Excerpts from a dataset
■ ■ ■ ■ ■ ■ ■

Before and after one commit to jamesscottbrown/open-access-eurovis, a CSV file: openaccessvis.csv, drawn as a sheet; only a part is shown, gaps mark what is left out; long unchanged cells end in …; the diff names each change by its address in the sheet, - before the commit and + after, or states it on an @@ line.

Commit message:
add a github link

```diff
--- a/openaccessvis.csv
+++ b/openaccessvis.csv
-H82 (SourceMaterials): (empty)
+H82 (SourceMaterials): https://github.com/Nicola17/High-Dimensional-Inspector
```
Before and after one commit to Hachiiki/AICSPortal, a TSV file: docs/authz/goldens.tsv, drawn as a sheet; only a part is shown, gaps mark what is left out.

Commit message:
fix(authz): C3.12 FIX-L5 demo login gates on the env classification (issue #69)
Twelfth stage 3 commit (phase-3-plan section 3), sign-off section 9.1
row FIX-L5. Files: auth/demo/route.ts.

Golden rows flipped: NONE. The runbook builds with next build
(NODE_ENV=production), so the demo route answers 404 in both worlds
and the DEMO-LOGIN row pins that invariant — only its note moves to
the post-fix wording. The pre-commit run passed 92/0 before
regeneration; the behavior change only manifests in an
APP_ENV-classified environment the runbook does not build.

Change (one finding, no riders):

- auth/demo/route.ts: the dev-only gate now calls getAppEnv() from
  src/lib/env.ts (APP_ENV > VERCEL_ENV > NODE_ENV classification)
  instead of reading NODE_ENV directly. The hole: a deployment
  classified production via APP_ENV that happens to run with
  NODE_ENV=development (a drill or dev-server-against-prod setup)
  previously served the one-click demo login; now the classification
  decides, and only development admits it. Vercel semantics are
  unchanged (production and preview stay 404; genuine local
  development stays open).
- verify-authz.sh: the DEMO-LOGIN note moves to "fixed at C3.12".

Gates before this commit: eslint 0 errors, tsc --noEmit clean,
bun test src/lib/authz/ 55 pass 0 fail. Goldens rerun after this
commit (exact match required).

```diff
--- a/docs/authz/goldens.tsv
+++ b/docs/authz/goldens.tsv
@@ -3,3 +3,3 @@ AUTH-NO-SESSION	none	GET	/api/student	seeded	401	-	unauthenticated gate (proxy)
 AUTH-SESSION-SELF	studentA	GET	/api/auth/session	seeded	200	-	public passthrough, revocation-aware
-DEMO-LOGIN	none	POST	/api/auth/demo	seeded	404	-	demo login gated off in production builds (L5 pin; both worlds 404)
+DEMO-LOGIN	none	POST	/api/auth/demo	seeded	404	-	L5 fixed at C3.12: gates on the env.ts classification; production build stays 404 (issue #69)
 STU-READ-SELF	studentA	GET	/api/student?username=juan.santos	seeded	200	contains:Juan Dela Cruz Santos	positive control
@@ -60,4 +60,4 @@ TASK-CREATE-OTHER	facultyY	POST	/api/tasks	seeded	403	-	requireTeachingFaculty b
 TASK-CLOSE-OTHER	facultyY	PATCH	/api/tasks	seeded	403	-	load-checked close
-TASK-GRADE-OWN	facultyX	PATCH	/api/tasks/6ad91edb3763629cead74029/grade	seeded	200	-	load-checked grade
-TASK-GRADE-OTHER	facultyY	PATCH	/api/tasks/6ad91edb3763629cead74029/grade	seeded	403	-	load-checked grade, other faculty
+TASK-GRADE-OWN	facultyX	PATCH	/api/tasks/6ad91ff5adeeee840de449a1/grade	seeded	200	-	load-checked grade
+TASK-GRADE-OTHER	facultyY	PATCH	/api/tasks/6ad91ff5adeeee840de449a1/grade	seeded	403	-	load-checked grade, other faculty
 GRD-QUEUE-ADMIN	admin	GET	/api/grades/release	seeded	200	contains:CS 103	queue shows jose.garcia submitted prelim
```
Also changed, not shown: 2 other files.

■ ■ ■ ■ ■ ■ ■

TASK TO COMPLETE:
The lines from the top of the data above down to the line containing "unchanged (production and" are to be copied exactly; no other line should appear.

EXERCISE RESPONSE:
Before and after one commit to jamesscottbrown/open-access-eurovis, a CSV file: openaccessvis.csv, drawn as a sheet; only a part is shown, gaps mark what is left out; long unchanged cells end in …; the diff names each change by its address in the sheet, - before the commit and + after, or states it on an @@ line.

Commit message:
add a github link

```diff
--- a/openaccessvis.csv
+++ b/openaccessvis.csv
-H82 (SourceMaterials): (empty)
+H82 (SourceMaterials): https://github.com/Nicola17/High-Dimensional-Inspector
```
Before and after one commit to Hachiiki/AICSPortal, a TSV file: docs/authz/goldens.tsv, drawn as a sheet; only a part is shown, gaps mark what is left out.

Commit message:
fix(authz): C3.12 FIX-L5 demo login gates on the env classification (issue #69)
Twelfth stage 3 commit (phase-3-plan section 3), sign-off section 9.1
row FIX-L5. Files: auth/demo/route.ts.

Golden rows flipped: NONE. The runbook builds with next build
(NODE_ENV=production), so the demo route answers 404 in both worlds
and the DEMO-LOGIN row pins that invariant — only its note moves to
the post-fix wording. The pre-commit run passed 92/0 before
regeneration; the behavior change only manifests in an
APP_ENV-classified environment the runbook does not build.

Change (one finding, no riders):

- auth/demo/route.ts: the dev-only gate now calls getAppEnv() from
  src/lib/env.ts (APP_ENV > VERCEL_ENV > NODE_ENV classification)
  instead of reading NODE_ENV directly. The hole: a deployment
  classified production via APP_ENV that happens to run with
  NODE_ENV=development (a drill or dev-server-against-prod setup)
  previously served the one-click demo login; now the classification
  decides, and only development admits it. Vercel semantics are
  unchanged (production and preview stay 404; genuine local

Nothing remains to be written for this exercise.